# PROBLEM STATEMENT
Will you extract the entries word for word? Images should not appear in the copy.

Detected change data:
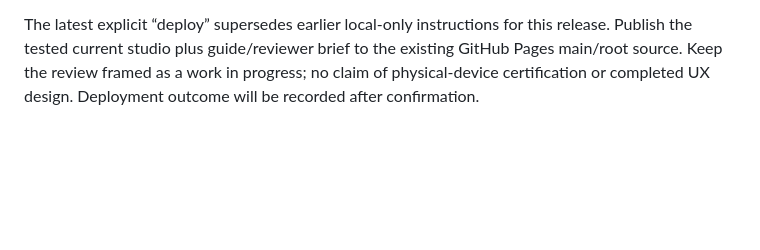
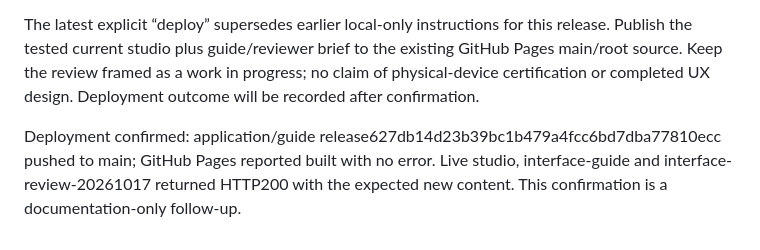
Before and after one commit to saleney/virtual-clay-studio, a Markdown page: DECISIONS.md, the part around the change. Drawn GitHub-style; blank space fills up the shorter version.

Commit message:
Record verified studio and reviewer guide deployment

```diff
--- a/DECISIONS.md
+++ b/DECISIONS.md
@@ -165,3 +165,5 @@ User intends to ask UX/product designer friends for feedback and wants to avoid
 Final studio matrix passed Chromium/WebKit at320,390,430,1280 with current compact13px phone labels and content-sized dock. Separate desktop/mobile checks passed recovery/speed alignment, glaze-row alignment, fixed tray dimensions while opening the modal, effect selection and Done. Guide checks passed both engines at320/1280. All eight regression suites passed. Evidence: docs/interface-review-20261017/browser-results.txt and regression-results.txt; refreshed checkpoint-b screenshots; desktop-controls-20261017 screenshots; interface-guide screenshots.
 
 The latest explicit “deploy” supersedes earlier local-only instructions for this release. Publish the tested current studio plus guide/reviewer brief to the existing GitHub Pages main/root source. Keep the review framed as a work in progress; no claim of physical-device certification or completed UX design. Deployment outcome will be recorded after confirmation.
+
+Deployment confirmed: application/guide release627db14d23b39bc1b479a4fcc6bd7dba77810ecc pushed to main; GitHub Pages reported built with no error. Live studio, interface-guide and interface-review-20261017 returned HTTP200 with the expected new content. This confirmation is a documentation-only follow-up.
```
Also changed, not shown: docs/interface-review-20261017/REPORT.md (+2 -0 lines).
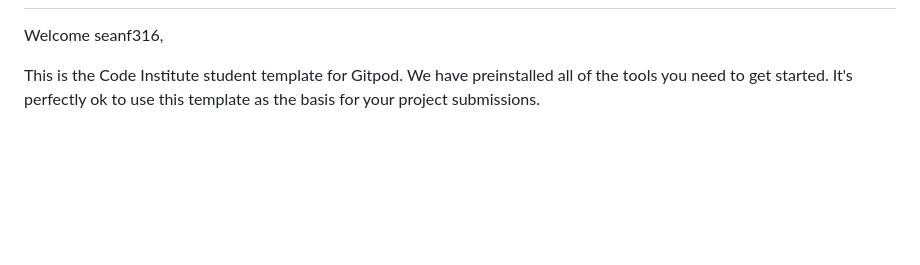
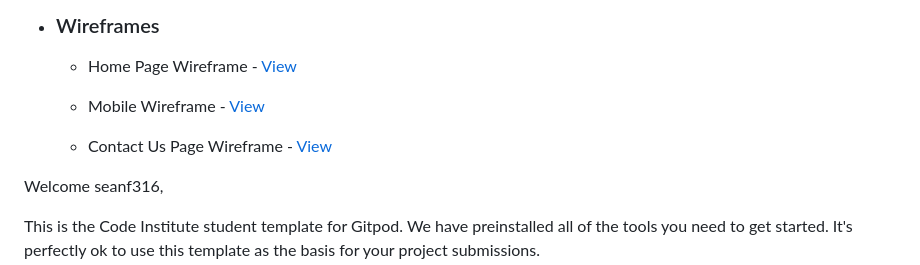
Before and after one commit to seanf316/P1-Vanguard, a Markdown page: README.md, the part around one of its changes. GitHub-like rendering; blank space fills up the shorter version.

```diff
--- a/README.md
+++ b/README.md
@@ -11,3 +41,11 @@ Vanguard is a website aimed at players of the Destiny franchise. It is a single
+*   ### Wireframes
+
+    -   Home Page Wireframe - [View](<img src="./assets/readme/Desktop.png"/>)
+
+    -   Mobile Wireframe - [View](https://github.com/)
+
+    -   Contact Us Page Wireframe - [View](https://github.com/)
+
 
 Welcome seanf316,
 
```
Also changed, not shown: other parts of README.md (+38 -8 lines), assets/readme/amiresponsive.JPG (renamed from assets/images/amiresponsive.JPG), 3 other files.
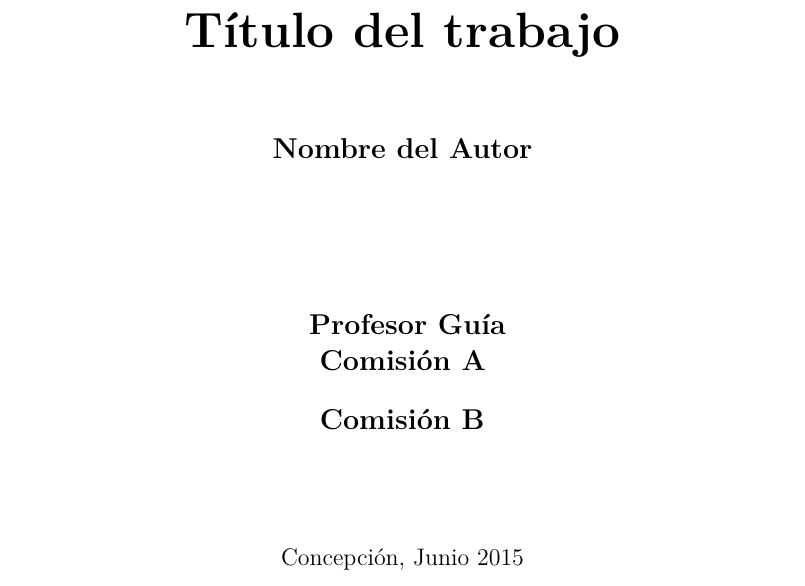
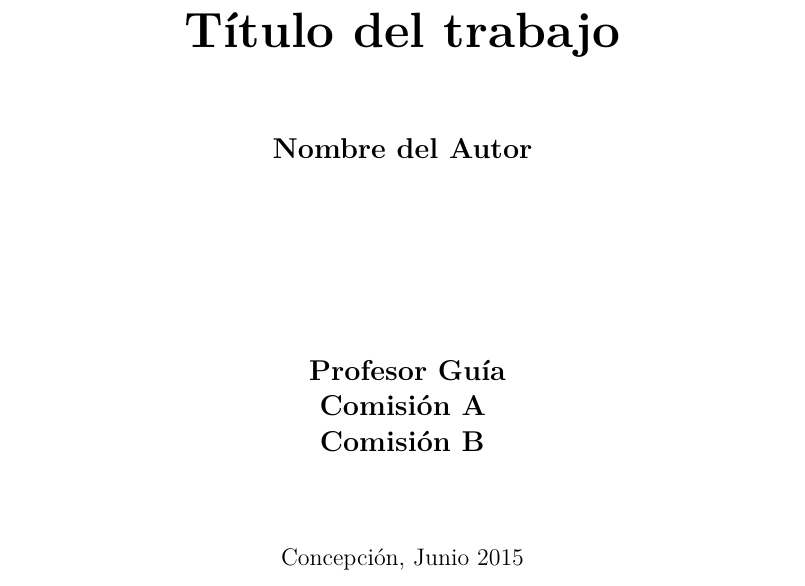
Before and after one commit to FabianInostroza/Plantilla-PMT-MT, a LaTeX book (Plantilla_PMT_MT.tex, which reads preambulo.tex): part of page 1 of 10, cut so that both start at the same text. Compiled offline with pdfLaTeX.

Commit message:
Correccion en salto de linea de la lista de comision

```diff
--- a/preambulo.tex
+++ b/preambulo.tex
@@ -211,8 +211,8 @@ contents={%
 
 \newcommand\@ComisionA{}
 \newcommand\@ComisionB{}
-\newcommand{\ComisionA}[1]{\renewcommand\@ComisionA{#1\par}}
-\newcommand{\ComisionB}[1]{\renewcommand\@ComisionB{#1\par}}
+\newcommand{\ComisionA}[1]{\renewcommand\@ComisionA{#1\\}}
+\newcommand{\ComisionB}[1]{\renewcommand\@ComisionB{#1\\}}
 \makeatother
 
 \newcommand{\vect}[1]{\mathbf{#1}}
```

# YOUR SOLUTION
Before and after one commit to saleney/virtual-clay-studio, a Markdown page: DECISIONS.md, the part around the change. Drawn GitHub-style; blank space fills up the shorter version.

Commit message:
Record verified studio and reviewer guide deployment

```diff
--- a/DECISIONS.md
+++ b/DECISIONS.md
@@ -165,3 +165,5 @@ User intends to ask UX/product designer friends for feedback and wants to avoid
 Final studio matrix passed Chromium/WebKit at320,390,430,1280 with current compact13px phone labels and content-sized dock. Separate desktop/mobile checks passed recovery/speed alignment, glaze-row alignment, fixed tray dimensions while opening the modal, effect selection and Done. Guide checks passed both engines at320/1280. All eight regression suites passed. Evidence: docs/interface-review-20261017/browser-results.txt and regression-results.txt; refreshed checkpoint-b screenshots; desktop-controls-20261017 screenshots; interface-guide screenshots.
 
 The latest explicit “deploy” supersedes earlier local-only instructions for this release. Publish the tested current studio plus guide/reviewer brief to the existing GitHub Pages main/root source. Keep the review framed as a work in progress; no claim of physical-device certification or completed UX design. Deployment outcome will be recorded after confirmation.
+
+Deployment confirmed: application/guide release627db14d23b39bc1b479a4fcc6bd7dba77810ecc pushed to main; GitHub Pages reported built with no error. Live studio, interface-guide and interface-review-20261017 returned HTTP200 with the expected new content. This confirmation is a documentation-only follow-up.
```
Also changed, not shown: docs/interface-review-20261017/REPORT.md (+2 -0 lines).
Before and after one commit to seanf316/P1-Vanguard, a Markdown page: README.md, the part around one of its changes. GitHub-like rendering; blank space fills up the shorter version.

```diff
--- a/README.md
+++ b/README.md
@@ -11,3 +41,11 @@ Vanguard is a website aimed at players of the Destiny franchise. It is a single
+*   ### Wireframes
+
+    -   Home Page Wireframe - [View](<img src="./assets/readme/Desktop.png"/>)
+
+    -   Mobile Wireframe - [View](https://github.com/)
+
+    -   Contact Us Page Wireframe - [View](https://github.com/)
+
 
 Welcome seanf316,
 
```
Also changed, not shown: other parts of README.md (+38 -8 lines), assets/readme/amiresponsive.JPG (renamed from assets/images/amiresponsive.JPG), 3 other files.
Before and after one commit to FabianInostroza/Plantilla-PMT-MT, a LaTeX book (Plantilla_PMT_MT.tex, which reads preambulo.tex): part of page 1 of 10, cut so that both start at the same text. Compiled offline with pdfLaTeX.

Commit message:
Correccion en salto de linea de la lista de comision

```diff
--- a/preambulo.tex
+++ b/preambulo.tex
@@ -211,8 +211,8 @@ contents={%
 
 \newcommand\@ComisionA{}
 \newcommand\@ComisionB{}
-\newcommand{\ComisionA}[1]{\renewcommand\@ComisionA{#1\par}}
-\newcommand{\ComisionB}[1]{\renewcommand\@ComisionB{#1\par}}
+\newcommand{\ComisionA}[1]{\renewcommand\@ComisionA{#1\\}}
+\newcommand{\ComisionB}[1]{\renewcommand\@ComisionB{#1\\}}
 \makeatother
 
 \newcommand{\vect}[1]{\mathbf{#1}}
```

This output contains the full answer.